[What the task asks]: Each record below is to be restated word for word.

--- Data records Enclosed Below ---

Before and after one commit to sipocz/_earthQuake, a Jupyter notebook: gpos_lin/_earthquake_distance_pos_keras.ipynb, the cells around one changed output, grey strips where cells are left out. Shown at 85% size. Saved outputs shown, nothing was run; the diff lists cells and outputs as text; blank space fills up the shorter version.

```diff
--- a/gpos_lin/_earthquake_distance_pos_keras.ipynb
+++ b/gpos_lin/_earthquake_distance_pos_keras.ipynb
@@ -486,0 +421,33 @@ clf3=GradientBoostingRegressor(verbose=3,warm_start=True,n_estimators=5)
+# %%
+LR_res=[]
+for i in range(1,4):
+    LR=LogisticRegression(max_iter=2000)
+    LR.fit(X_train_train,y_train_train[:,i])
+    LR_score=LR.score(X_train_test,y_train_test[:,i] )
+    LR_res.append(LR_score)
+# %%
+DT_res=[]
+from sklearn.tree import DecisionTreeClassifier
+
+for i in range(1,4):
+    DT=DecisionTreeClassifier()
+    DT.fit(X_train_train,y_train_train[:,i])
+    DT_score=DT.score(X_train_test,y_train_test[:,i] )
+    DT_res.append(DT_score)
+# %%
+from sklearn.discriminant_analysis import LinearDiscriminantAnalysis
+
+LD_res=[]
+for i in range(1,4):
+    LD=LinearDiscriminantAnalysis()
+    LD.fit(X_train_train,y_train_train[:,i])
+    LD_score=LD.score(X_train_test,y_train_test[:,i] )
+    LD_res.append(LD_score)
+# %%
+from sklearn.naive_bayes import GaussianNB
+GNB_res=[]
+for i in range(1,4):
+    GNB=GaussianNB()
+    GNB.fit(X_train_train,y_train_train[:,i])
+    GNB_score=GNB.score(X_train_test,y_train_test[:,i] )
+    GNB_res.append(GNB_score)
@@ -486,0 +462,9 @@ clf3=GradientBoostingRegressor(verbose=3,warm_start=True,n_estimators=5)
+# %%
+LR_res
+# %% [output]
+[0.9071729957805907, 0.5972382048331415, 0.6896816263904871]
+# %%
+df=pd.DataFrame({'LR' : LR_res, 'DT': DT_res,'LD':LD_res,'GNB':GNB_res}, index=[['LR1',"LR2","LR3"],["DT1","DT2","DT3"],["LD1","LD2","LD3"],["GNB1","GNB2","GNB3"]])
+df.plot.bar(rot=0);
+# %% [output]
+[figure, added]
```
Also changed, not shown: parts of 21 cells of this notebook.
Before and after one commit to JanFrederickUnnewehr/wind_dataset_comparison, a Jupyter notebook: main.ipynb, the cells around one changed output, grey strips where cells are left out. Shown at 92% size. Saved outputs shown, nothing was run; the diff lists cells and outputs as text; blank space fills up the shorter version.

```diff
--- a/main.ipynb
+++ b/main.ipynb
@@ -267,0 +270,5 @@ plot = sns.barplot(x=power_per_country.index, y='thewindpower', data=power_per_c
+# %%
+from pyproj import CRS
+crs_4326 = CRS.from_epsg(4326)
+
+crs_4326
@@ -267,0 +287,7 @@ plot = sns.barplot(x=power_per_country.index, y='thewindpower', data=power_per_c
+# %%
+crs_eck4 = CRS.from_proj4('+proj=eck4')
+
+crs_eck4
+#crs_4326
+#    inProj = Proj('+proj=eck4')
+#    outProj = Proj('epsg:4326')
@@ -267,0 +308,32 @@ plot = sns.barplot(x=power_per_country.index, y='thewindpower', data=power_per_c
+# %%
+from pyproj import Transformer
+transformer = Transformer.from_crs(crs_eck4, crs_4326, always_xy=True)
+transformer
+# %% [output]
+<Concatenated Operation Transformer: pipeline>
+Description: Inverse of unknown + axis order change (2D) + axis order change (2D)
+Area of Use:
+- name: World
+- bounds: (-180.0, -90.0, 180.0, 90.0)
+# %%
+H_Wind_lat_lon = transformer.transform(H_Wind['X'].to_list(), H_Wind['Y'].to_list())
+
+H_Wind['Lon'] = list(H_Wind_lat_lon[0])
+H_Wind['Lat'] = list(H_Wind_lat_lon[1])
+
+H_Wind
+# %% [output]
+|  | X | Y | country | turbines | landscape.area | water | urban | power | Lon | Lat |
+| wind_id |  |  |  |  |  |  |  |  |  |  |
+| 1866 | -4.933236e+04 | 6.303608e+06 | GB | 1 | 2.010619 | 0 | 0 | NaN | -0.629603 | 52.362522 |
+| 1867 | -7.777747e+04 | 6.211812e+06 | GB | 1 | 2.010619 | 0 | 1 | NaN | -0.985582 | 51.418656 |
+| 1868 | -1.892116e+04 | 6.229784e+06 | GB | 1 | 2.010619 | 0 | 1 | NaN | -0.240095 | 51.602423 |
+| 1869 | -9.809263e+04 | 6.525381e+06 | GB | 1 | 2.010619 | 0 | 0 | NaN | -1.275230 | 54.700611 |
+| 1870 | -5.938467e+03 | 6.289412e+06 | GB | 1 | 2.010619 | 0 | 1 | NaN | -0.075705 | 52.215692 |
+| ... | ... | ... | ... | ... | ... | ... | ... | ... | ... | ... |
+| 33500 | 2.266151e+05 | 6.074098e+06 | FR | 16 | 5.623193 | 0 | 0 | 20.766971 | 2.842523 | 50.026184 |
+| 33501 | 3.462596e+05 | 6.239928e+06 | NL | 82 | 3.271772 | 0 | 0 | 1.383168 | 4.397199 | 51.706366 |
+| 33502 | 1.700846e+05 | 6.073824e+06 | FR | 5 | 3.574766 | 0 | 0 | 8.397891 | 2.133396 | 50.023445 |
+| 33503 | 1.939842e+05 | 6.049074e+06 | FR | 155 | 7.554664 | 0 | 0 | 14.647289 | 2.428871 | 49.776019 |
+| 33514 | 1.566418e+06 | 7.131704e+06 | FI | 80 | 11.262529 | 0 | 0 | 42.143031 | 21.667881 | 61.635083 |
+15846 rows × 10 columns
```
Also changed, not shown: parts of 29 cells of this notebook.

--- End of Enclosed Data records ---

[Response area]:
Before and after one commit to sipocz/_earthQuake, a Jupyter notebook: gpos_lin/_earthquake_distance_pos_keras.ipynb, the cells around one changed output, grey strips where cells are left out. Shown at 85% size. Saved outputs shown, nothing was run; the diff lists cells and outputs as text; blank space fills up the shorter version.

```diff
--- a/gpos_lin/_earthquake_distance_pos_keras.ipynb
+++ b/gpos_lin/_earthquake_distance_pos_keras.ipynb
@@ -486,0 +421,33 @@ clf3=GradientBoostingRegressor(verbose=3,warm_start=True,n_estimators=5)
+# %%
+LR_res=[]
+for i in range(1,4):
+    LR=LogisticRegression(max_iter=2000)
+    LR.fit(X_train_train,y_train_train[:,i])
+    LR_score=LR.score(X_train_test,y_train_test[:,i] )
+    LR_res.append(LR_score)
+# %%
+DT_res=[]
+from sklearn.tree import DecisionTreeClassifier
+
+for i in range(1,4):
+    DT=DecisionTreeClassifier()
+    DT.fit(X_train_train,y_train_train[:,i])
+    DT_score=DT.score(X_train_test,y_train_test[:,i] )
+    DT_res.append(DT_score)
+# %%
+from sklearn.discriminant_analysis import LinearDiscriminantAnalysis
+
+LD_res=[]
+for i in range(1,4):
+    LD=LinearDiscriminantAnalysis()
+    LD.fit(X_train_train,y_train_train[:,i])
+    LD_score=LD.score(X_train_test,y_train_test[:,i] )
+    LD_res.append(LD_score)
+# %%
+from sklearn.naive_bayes import GaussianNB
+GNB_res=[]
+for i in range(1,4):
+    GNB=GaussianNB()
+    GNB.fit(X_train_train,y_train_train[:,i])
+    GNB_score=GNB.score(X_train_test,y_train_test[:,i] )
+    GNB_res.append(GNB_score)
@@ -486,0 +462,9 @@ clf3=GradientBoostingRegressor(verbose=3,warm_start=True,n_estimators=5)
+# %%
+LR_res
+# %% [output]
+[0.9071729957805907, 0.5972382048331415, 0.6896816263904871]
+# %%
+df=pd.DataFrame({'LR' : LR_res, 'DT': DT_res,'LD':LD_res,'GNB':GNB_res}, index=[['LR1',"LR2","LR3"],["DT1","DT2","DT3"],["LD1","LD2","LD3"],["GNB1","GNB2","GNB3"]])
+df.plot.bar(rot=0);
+# %% [output]
+[figure, added]
```
Also changed, not shown: parts of 21 cells of this notebook.
Before and after one commit to JanFrederickUnnewehr/wind_dataset_comparison, a Jupyter notebook: main.ipynb, the cells around one changed output, grey strips where cells are left out. Shown at 92% size. Saved outputs shown, nothing was run; the diff lists cells and outputs as text; blank space fills up the shorter version.

```diff
--- a/main.ipynb
+++ b/main.ipynb
@@ -267,0 +270,5 @@ plot = sns.barplot(x=power_per_country.index, y='thewindpower', data=power_per_c
+# %%
+from pyproj import CRS
+crs_4326 = CRS.from_epsg(4326)
+
+crs_4326
@@ -267,0 +287,7 @@ plot = sns.barplot(x=power_per_country.index, y='thewindpower', data=power_per_c
+# %%
+crs_eck4 = CRS.from_proj4('+proj=eck4')
+
+crs_eck4
+#crs_4326
+#    inProj = Proj('+proj=eck4')
+#    outProj = Proj('epsg:4326')
@@ -267,0 +308,32 @@ plot = sns.barplot(x=power_per_country.index, y='thewindpower', data=power_per_c
+# %%
+from pyproj import Transformer
+transformer = Transformer.from_crs(crs_eck4, crs_4326, always_xy=True)
+transformer
+# %% [output]
+<Concatenated Operation Transformer: pipeline>
+Description: Inverse of unknown + axis order change (2D) + axis order change (2D)
+Area of Use:
+- name: World
+- bounds: (-180.0, -90.0, 180.0, 90.0)
+# %%
+H_Wind_lat_lon = transformer.transform(H_Wind['X'].to_list(), H_Wind['Y'].to_list())
+
+H_Wind['Lon'] = list(H_Wind_lat_lon[0])
+H_Wind['Lat'] = list(H_Wind_lat_lon[1])
+
+H_Wind
+# %% [output]
+|  | X | Y | country | turbines | landscape.area | water | urban | power | Lon | Lat |
+| wind_id |  |  |  |  |  |  |  |  |  |  |
+| 1866 | -4.933236e+04 | 6.303608e+06 | GB | 1 | 2.010619 | 0 | 0 | NaN | -0.629603 | 52.362522 |
+| 1867 | -7.777747e+04 | 6.211812e+06 | GB | 1 | 2.010619 | 0 | 1 | NaN | -0.985582 | 51.418656 |
+| 1868 | -1.892116e+04 | 6.229784e+06 | GB | 1 | 2.010619 | 0 | 1 | NaN | -0.240095 | 51.602423 |
+| 1869 | -9.809263e+04 | 6.525381e+06 | GB | 1 | 2.010619 | 0 | 0 | NaN | -1.275230 | 54.700611 |
+| 1870 | -5.938467e+03 | 6.289412e+06 | GB | 1 | 2.010619 | 0 | 1 | NaN | -0.075705 | 52.215692 |
+| ... | ... | ... | ... | ... | ... | ... | ... | ... | ... | ... |
+| 33500 | 2.266151e+05 | 6.074098e+06 | FR | 16 | 5.623193 | 0 | 0 | 20.766971 | 2.842523 | 50.026184 |
+| 33501 | 3.462596e+05 | 6.239928e+06 | NL | 82 | 3.271772 | 0 | 0 | 1.383168 | 4.397199 | 51.706366 |
+| 33502 | 1.700846e+05 | 6.073824e+06 | FR | 5 | 3.574766 | 0 | 0 | 8.397891 | 2.133396 | 50.023445 |
+| 33503 | 1.939842e+05 | 6.049074e+06 | FR | 155 | 7.554664 | 0 | 0 | 14.647289 | 2.428871 | 49.776019 |
+| 33514 | 1.566418e+06 | 7.131704e+06 | FI | 80 | 11.262529 | 0 | 0 | 42.143031 | 21.667881 | 61.635083 |
+15846 rows × 10 columns
```
Also changed, not shown: parts of 29 cells of this notebook.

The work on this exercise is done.